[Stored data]
◇ ◇ ◇ ◇ ◇ ◇ ◇

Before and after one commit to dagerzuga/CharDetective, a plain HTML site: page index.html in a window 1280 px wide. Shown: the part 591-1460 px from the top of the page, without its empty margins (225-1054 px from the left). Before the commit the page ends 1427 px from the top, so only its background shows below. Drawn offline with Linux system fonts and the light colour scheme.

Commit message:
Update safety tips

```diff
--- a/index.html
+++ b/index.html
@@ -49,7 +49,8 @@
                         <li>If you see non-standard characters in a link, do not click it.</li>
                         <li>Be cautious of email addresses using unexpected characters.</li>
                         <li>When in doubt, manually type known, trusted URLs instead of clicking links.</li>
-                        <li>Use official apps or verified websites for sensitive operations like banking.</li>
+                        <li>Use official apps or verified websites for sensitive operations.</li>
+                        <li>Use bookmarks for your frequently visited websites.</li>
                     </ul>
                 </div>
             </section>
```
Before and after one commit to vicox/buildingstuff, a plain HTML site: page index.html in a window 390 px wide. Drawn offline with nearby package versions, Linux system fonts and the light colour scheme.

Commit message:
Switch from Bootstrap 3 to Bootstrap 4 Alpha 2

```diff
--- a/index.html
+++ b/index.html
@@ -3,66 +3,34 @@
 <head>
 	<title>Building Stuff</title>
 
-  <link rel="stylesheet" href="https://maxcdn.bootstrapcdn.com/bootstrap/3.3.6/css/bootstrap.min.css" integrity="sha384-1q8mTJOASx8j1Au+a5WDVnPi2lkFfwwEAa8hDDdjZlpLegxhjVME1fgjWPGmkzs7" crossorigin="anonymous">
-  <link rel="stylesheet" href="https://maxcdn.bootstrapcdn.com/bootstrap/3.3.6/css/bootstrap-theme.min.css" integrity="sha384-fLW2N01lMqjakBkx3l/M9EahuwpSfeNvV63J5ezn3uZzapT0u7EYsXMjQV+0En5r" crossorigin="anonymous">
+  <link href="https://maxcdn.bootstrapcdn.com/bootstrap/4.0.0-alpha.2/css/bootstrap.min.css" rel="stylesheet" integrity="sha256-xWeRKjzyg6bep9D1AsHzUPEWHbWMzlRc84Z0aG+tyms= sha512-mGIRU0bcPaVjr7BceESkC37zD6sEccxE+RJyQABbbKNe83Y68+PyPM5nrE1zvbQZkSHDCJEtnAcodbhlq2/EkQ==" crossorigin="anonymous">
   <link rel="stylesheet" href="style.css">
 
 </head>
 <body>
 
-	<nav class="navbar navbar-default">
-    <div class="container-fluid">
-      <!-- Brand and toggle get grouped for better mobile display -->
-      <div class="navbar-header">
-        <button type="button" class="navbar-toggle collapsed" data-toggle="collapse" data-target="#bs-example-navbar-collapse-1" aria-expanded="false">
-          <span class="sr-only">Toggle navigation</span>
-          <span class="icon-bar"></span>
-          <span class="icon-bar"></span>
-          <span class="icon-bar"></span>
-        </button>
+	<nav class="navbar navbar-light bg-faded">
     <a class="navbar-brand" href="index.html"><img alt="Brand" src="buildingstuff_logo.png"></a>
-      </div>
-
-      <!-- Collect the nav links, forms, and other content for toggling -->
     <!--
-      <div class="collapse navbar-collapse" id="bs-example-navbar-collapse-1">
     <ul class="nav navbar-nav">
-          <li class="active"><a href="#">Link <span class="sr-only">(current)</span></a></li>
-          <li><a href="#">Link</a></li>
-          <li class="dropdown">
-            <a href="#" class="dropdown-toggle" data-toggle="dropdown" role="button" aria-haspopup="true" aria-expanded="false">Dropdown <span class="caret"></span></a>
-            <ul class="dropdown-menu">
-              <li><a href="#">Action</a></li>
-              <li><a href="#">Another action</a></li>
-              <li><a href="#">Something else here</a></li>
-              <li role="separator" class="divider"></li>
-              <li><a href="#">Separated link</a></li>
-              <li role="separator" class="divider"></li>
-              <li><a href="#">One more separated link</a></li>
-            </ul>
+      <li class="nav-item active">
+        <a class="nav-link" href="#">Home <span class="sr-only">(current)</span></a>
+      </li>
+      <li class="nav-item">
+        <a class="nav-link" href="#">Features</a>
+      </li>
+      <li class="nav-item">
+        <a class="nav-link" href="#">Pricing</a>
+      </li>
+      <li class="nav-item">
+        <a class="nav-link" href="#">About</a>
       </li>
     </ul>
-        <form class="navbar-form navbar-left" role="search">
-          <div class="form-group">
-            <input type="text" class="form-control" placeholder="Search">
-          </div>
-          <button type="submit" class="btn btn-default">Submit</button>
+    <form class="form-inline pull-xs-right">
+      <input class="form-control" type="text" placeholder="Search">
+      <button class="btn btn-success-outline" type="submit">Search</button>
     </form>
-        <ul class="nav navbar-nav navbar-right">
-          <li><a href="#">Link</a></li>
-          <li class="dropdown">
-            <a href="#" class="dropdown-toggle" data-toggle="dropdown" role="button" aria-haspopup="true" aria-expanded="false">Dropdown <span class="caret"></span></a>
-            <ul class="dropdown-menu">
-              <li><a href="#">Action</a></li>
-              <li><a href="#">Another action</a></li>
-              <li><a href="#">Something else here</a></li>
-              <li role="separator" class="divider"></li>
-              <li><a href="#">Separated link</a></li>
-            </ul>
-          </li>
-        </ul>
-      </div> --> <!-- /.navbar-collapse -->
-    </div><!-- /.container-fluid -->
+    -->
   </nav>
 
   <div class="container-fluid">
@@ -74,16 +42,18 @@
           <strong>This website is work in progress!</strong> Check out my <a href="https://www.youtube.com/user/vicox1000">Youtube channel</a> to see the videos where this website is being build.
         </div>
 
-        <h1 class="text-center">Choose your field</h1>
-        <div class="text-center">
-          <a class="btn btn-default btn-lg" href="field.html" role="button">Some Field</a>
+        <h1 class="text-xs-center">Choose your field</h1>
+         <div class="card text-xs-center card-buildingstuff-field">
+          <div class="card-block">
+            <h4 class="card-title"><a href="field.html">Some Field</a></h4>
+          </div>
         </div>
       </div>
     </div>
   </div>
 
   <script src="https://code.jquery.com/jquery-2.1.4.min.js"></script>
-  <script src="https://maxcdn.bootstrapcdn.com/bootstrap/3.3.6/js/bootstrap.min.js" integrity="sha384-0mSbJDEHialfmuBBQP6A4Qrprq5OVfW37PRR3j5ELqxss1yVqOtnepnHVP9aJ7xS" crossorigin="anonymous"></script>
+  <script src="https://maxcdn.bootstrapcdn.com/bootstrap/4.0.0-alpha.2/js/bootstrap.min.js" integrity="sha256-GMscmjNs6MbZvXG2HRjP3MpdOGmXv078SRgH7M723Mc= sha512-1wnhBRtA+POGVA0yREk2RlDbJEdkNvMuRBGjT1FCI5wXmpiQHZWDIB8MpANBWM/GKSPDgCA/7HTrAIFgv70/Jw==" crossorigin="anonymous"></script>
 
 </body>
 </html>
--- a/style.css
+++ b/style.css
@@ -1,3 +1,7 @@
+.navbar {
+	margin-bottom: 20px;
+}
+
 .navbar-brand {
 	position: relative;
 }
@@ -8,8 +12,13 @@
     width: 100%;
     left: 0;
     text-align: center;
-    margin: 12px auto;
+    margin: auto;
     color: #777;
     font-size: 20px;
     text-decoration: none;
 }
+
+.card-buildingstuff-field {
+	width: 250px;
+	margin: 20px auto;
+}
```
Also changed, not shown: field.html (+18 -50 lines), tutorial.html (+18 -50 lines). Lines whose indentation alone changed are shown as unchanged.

◇ ◇ ◇ ◇ ◇ ◇ ◇

Each line of the entries holding the string "official" should be found and copied.

OUTPUT OF THE EXERCISE:
-                        <li>Use official apps or verified websites for sensitive operations like banking.</li>
+                        <li>Use official apps or verified websites for sensitive operations.</li>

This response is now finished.